TASK INSTRUCTIONS:
Within the listing below, how many lines hold the string "index"? Only the number is wanted.

###

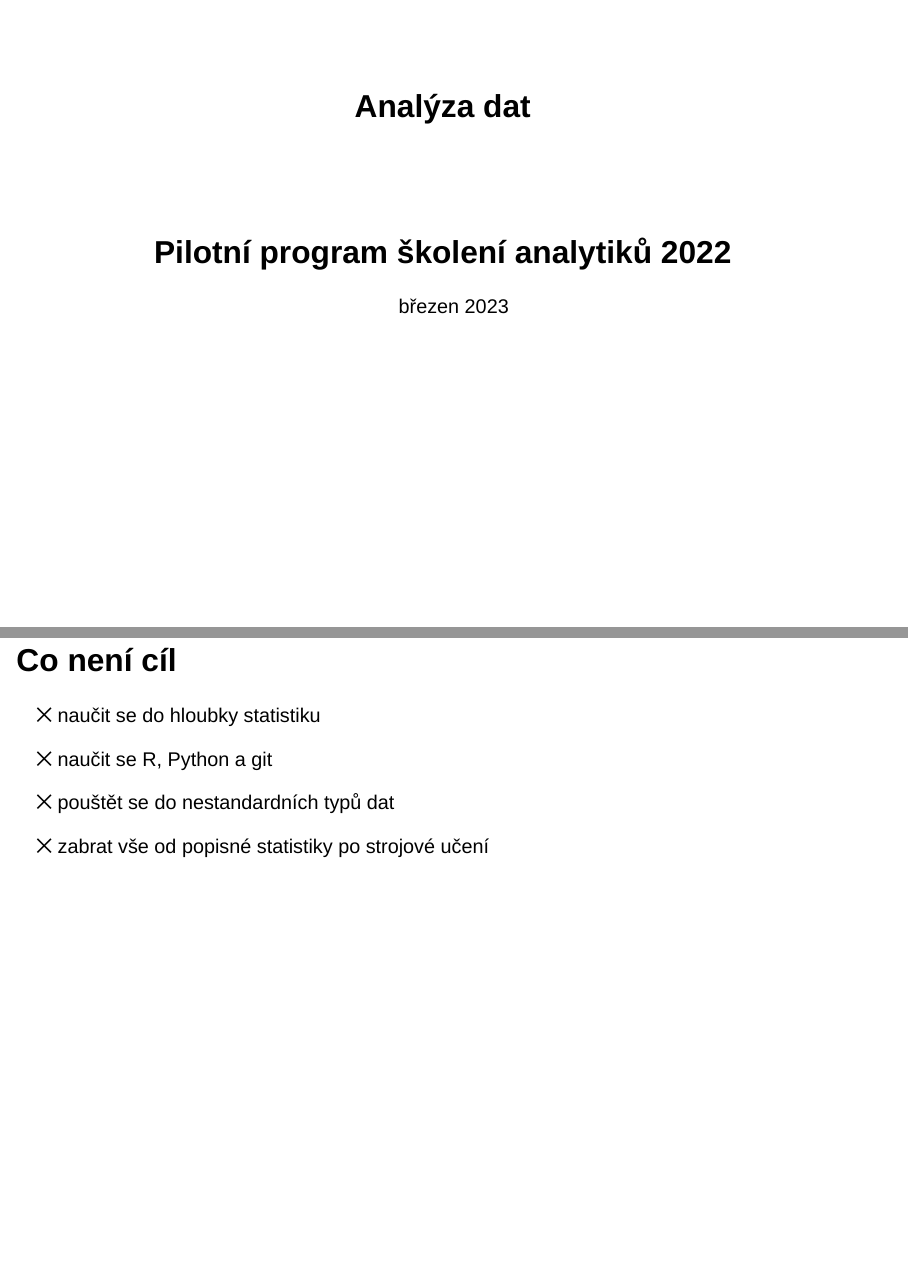
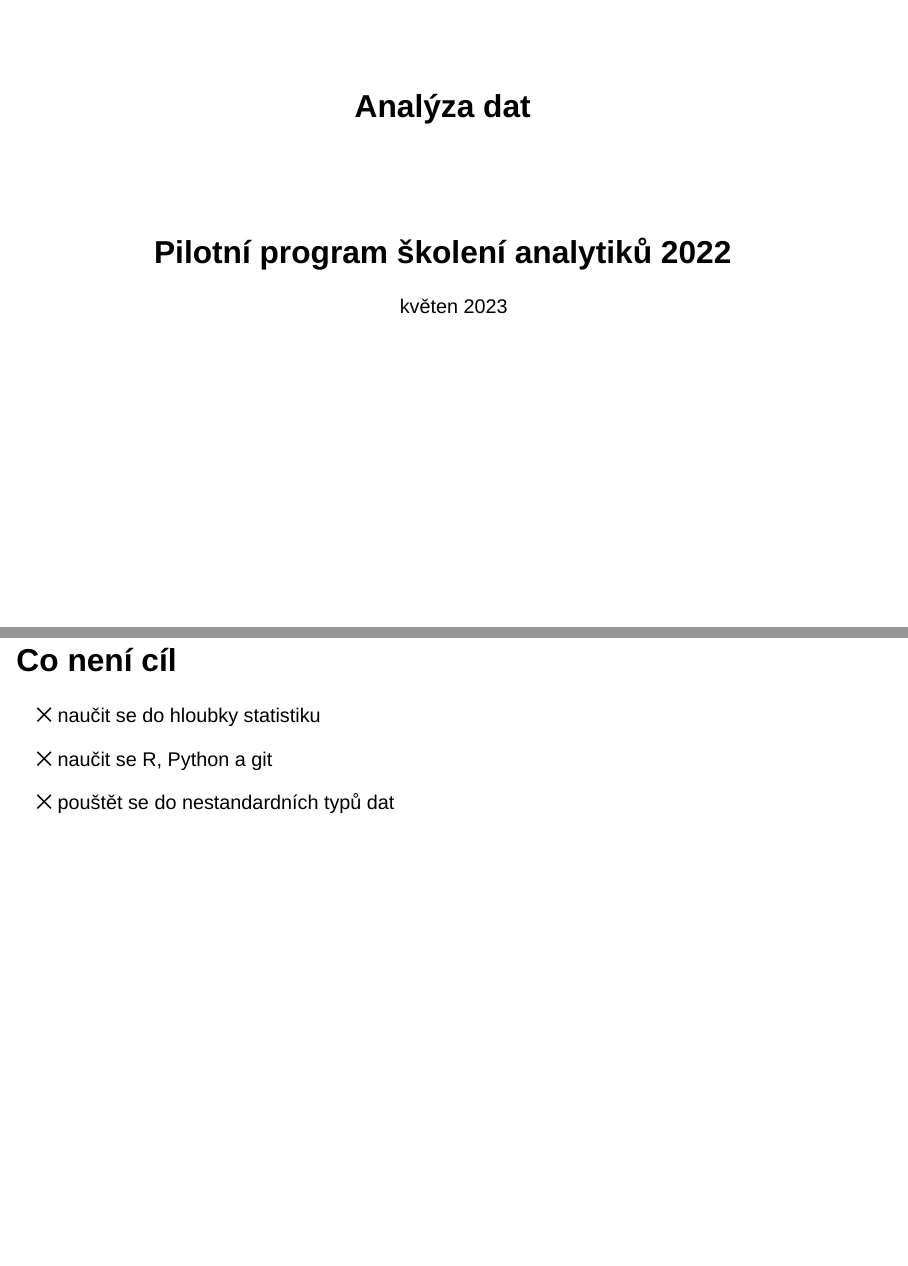
Before and after one commit to petrbouchal/analytici, a Quarto document (slides/index.qmd): pages 1 and 7 of 78, joined at a grey line. Rendered offline with R 4.5, knitr and Pandoc in place of Quarto, with nearby package versions; drawn as Slidy slides in place of the format the file asks for.

Commit message:
update slides

```diff
--- a/slides/index.qmd
+++ b/slides/index.qmd
@@ -1,7 +1,7 @@
 ---
 title: "Analýza dat"
 subtitle: "Pilotní program školení analytiků 2022"
-author: březen 2023
+author: květen 2023
 format:
   revealjs:
     theme: [dark, slides.scss]
@@ -47,7 +47,6 @@ editor: visual
 
 ⨉ pouštět se do nestandardních typů dat
 
-⨉ zabrat vše od popisné statistiky po strojové učení
 :::
 :::
 
```
Also changed, not shown: 1 other file.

###

COMPLETED TASK:
3